Screenshot and code edit data
== Segment start ==

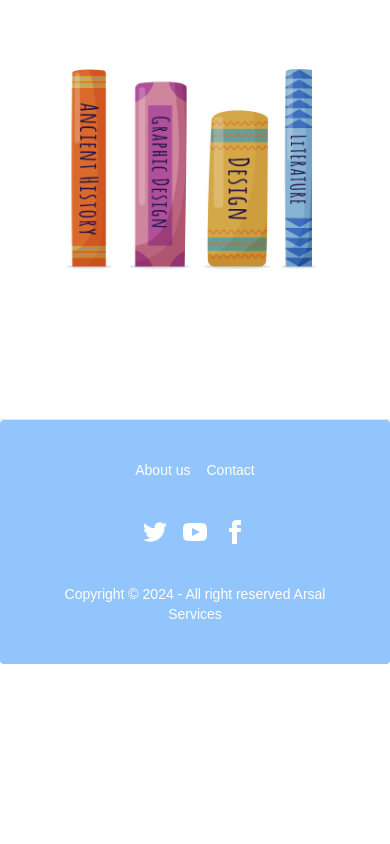
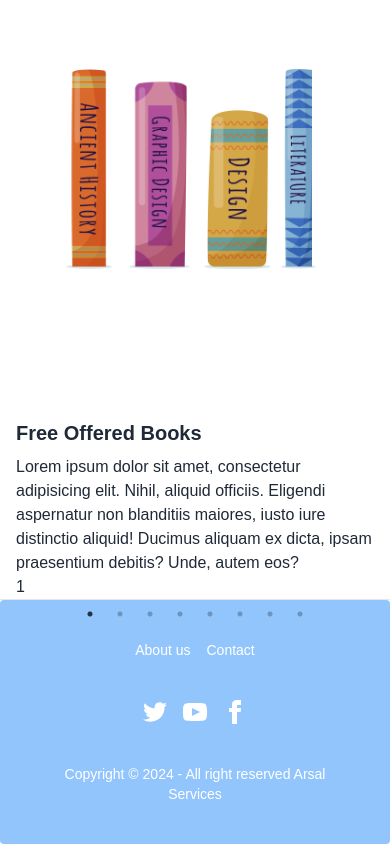
Before and after one commit to Arsal5511/BookWave, a React (Vite) app in the folder Frontend/: page / in a window 390 px wide. Shown: the part 505-1349 px from the top of the page. Before the commit the page ends 1169 px from the top, so only its background shows below. Built offline with nearby package versions, Linux system fonts and the light colour scheme; a web font is replaced by a local one.

Commit message:
install and setup react slick UI for responsive UI components like slider

```diff
--- a/Frontend/public/booksList.json
+++ b/Frontend/public/booksList.json
@@ -4,7 +4,7 @@
         "name": "Heaven on Earth",
         "disc": "Lorem ipsum dolor sit amet consectetur adipisicing elit.",
         "price": 0 ,
-        "category": "free",
+        "category": "Paid",
         "image": "https://m.media-amazon.com/images/I/51lZEQrv37L._SR600%2C315_PIWhiteStrip%2CBottomLeft%2C0%2C35_SCLZZZZZZZ_FMpng_BG255%2C255%2C255.jpg"
 
     },
--- a/Frontend/src/App.jsx
+++ b/Frontend/src/App.jsx
@@ -11,7 +11,7 @@ function App() {
     <div>
       <Navbar />
       <Banner />
-      {/* <FreeBook /> */}
+      <FreeBook />
       <Footer />
     </div>
   )
--- a/Frontend/src/components/freebooks/FreeBook.jsx
+++ b/Frontend/src/components/freebooks/FreeBook.jsx
@@ -1,18 +1,101 @@
 /* eslint-disable */
 
-import React from 'react'
-import list from '../../../public/booksList.json'
+import React from "react";
+
+import "slick-carousel/slick/slick.css";
+import "slick-carousel/slick/slick-theme.css";
+import Slider from "react-slick";
+
+import list from "../../../public/booksList.json";
 
 function FreeBook() {
-const filteredData = list.filter((data)=> data.category === "free")
-console.log('filtered Data  ', filteredData)
-    return (
-      <>
-        <div className='mx-auto max-w-screen-2xl'>
-          <h1 className='text-xl pb-2 font-bold'>Free Offered Books</h1>
+  const filteredData = list.filter((data) => data.category === "free");
+  console.log("filtered Data  ", filteredData);
+
+
+  // This setting for the responsive slider is taken from https://react-slick.neostack.com/docs/example/responsive
+  var settings = {
+    dots: true,
+    infinite: false,
+    speed: 500,
+    slidesToShow: 3,
+    slidesToScroll: 3,
+    initialSlide: 0,
+    responsive: [
+      {
+        breakpoint: 1024,
+        settings: {
+          slidesToShow: 3,
+          slidesToScroll: 3,
+          infinite: true,
+          dots: true,
+        },
+      },
+      {
+        breakpoint: 600,
+        settings: {
+          slidesToShow: 2,
+          slidesToScroll: 2,
+          initialSlide: 2,
+        },
+      },
+      {
+        breakpoint: 480,
+        settings: {
+          slidesToShow: 1,
+          slidesToScroll: 1,
+        },
+      },
+    ],
+  };
+
+  return (
+    <>
+      <div className="mx-auto max-w-screen-2xl container md:px-20 px-4">
+
+        <div>
+          <h1 className="text-xl pb-2 font-semibold">Free Offered Books</h1>
+          <p>
+            Lorem ipsum dolor sit amet, consectetur adipisicing elit. Nihil,
+            aliquid officiis. Eligendi aspernatur non blanditiis maiores, iusto
+            iure distinctio aliquid! Ducimus aliquam ex dicta, ipsam praesentium
+            debitis? Unde, autem eos?
+          </p>
         </div>
-      </>
-    )
+
+        <div>
+          <div className="slider-container">
+            <Slider {...settings}>
+              <div>
+                <h3>1</h3>
+              </div>
+              <div>
+                <h3>2</h3>
+              </div>
+              <div>
+                <h3>3</h3>
+              </div>
+              <div>
+                <h3>4</h3>
+              </div>
+              <div>
+                <h3>5</h3>
+              </div>
+              <div>
+                <h3>6</h3>
+              </div>
+              <div>
+                <h3>7</h3>
+              </div>
+              <div>
+                <h3>8</h3>
+              </div>
+            </Slider>
+          </div>
+        </div>
+      </div>
+    </>
+  );
 }
 
-export default FreeBook
+export default FreeBook;
--- /dev/null
+++ b/package.json
@@ -0,0 +1,6 @@
+{
+  "dependencies": {
+    "react-slick": "^0.30.2",
+    "slick-carousel": "^1.8.1"
+  }
+}
```
Also changed, not shown: 1 other file (tests, documents, lock files or other folders).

== Segment end ==

Problem to solve – Looking at the entries above, copy out every line in which "dolor" occurs.

Response –
         "disc": "Lorem ipsum dolor sit amet consectetur adipisicing elit.",
+            Lorem ipsum dolor sit amet, consectetur adipisicing elit. Nihil,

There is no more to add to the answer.